[Stored dataset items]:
╭──
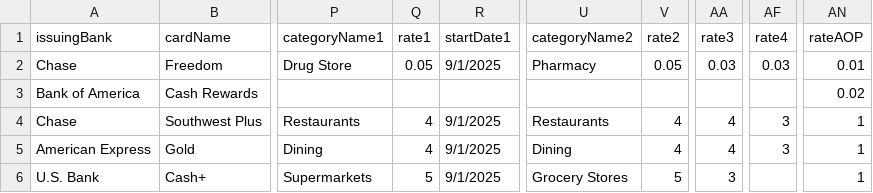
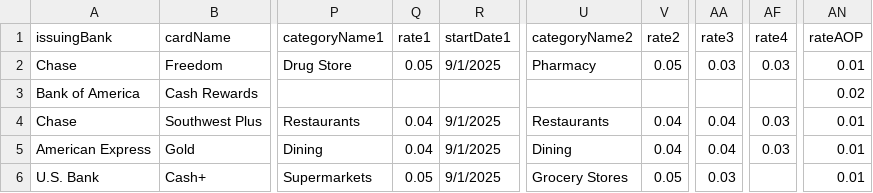
Before and after one commit to AnyDirt/SavingsTech-App-Repo, a CSV file: Layout_Sample_Data_in_CSV_UTF8.csv, drawn as a sheet; only a part is shown, gaps mark what is left out; the diff names each change by its address in the sheet, - before the commit and + after, or states it on an @@ line.

```diff
--- a/Layout_Sample_Data_in_CSV_UTF8.csv
+++ b/Layout_Sample_Data_in_CSV_UTF8.csv
-Q4:Q5 (rate1): 4
+Q4:Q5 (rate1): 0.04
-V4:V5 (rate2): 4
+V4:V5 (rate2): 0.04
-AA4:AA5 (rate3): 4
+AA4:AA5 (rate3): 0.04
-AF4:AF5 (rate4): 3
+AF4:AF5 (rate4): 0.03
-AN4:AN6 (rateAOP): 1
+AN4:AN6 (rateAOP): 0.01
-Q6 (rate1): 5
+Q6 (rate1): 0.05
-V6 (rate2): 5
+V6 (rate2): 0.05
-AA6 (rate3): 3
+AA6 (rate3): 0.03
```
Also changed, not shown: 1 other file.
╰──
From the data above, copy each line where the string "file" appears.

Before and after one commit to AnyDirt/SavingsTech-App-Repo, a CSV file: Layout_Sample_Data_in_CSV_UTF8.csv, drawn as a sheet; only a part is shown, gaps mark what is left out; the diff names each change by its address in the sheet, - before the commit and + after, or states it on an @@ line.
Also changed, not shown: 1 other file.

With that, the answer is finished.